Achieving net zero and sustainability
Robotics is being used for the construction of the giant shallow roof for Kuwait International Airport and has made a complex, high-performance solution commercially viable. Because this project was highly automated, it continued throughout the COVID pandemic.
Carrying out complex task is something that robotics are especially good at. If we are to achieve Net Zero 2050, we have to be able to build high-performance structures using considerably less materials, Alvise explains “And to make that commercially viable, we have to use complex techniques, which is a completely different way of thinking compared to the past”.
Alvise believes that if we continue building, we are never going to achieve net zero, which he admits is counterintuitive for the construction industry. “The construction industry will instead become a reconstruction or repurposing industry”, he says. He explains: “Repurposing is a complex task and will either require large numbers of skilled retrofit workers, of which there is a shortage of, or alternatively low skilled workers supplemented by robotics”.
A project Arup is currently working on involves looking at the use of robotics for dry stone walling, a highly skilled activity, to build natural flood defences. There are also environmental gains to be made using robotics to achieve leaner construction. This includes reducing demolition construction waste by disassembling and reusing materials, says Thomas, and the elimination of waste during construction through a right first-time approach, adds Eva.
Evolution 4.0 is a monthly column looking at the defining trends and practices of the fourth industrial revolution. This month we ask: how well founded is the fear that artificial intelligence represents a threat to jobs in the construction sector?

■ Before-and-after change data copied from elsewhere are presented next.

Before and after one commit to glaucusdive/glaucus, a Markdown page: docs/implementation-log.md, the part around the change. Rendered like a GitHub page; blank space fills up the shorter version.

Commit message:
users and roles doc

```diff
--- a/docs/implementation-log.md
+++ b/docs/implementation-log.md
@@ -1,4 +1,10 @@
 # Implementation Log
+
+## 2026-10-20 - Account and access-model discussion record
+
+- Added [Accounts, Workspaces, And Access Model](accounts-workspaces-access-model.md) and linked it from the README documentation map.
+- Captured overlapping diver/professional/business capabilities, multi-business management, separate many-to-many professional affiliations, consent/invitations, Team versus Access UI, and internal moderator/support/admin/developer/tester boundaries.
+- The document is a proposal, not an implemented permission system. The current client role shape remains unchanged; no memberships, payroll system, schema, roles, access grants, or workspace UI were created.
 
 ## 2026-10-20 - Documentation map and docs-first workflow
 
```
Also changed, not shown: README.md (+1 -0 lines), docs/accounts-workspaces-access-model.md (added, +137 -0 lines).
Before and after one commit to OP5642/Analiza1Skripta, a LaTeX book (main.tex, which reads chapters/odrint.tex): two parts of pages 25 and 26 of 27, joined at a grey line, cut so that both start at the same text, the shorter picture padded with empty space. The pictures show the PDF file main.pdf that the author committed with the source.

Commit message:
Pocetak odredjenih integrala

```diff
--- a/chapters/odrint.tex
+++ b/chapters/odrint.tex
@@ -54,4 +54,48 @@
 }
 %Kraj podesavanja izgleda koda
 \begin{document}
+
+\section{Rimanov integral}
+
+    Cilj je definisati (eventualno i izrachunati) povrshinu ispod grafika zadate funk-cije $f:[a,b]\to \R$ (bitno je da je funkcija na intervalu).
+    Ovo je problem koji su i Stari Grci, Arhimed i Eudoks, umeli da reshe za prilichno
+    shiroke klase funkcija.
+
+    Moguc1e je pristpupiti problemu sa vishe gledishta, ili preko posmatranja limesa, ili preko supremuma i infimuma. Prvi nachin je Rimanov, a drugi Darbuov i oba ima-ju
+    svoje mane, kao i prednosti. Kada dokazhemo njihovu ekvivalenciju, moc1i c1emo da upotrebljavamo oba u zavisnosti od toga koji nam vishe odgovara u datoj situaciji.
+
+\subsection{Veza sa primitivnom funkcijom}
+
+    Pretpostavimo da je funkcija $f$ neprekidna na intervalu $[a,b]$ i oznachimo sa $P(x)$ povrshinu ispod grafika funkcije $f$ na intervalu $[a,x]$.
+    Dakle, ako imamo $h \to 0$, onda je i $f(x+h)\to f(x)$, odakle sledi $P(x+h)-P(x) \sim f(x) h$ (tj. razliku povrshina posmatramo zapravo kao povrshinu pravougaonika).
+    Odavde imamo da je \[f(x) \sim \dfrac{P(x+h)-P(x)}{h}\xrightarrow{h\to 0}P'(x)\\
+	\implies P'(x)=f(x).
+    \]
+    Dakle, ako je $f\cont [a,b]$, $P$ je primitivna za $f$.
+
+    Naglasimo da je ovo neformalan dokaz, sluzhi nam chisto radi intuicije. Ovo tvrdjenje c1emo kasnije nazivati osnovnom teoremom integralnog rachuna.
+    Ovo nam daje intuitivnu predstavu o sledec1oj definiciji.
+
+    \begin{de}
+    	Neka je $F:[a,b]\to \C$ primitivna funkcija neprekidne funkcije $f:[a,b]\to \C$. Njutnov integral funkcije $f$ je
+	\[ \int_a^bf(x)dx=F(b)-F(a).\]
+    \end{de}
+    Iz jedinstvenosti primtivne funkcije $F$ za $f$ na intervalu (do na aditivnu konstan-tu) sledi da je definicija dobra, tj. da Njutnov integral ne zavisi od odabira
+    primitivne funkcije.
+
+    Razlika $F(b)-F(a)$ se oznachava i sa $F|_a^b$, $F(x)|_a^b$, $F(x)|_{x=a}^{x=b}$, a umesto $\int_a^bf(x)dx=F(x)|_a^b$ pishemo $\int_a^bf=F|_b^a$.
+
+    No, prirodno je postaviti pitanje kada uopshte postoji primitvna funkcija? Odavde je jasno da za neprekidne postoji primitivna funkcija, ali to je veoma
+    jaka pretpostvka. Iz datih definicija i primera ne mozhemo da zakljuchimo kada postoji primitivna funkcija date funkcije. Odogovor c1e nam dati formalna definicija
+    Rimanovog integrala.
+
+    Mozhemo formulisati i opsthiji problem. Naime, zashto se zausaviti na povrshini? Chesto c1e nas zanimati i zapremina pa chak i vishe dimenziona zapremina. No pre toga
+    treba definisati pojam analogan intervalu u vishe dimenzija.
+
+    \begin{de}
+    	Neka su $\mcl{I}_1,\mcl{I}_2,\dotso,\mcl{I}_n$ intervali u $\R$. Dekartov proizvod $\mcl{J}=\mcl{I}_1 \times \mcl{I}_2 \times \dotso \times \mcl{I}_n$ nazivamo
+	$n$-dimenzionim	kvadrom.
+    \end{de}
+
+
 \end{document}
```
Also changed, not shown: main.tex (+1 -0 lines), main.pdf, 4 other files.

Repurposing is a complex task and will either require large numbers of skilled retrofit workers, of which there is a shortage of, or alternatively low skilled workers supplemented by robotics.
Global Leader, Emergent Digital Practice, at Arup
In this webinar the panel discuss if the growing array of robotic equipment is able to take over specialised construction tasks, such as welding, drilling and brick laying. How are robotics being used in construction currently and what does the future hold? Has COVID-19 and skill shortages in the industry lead to an increased need for robotics and if so, for what tasks?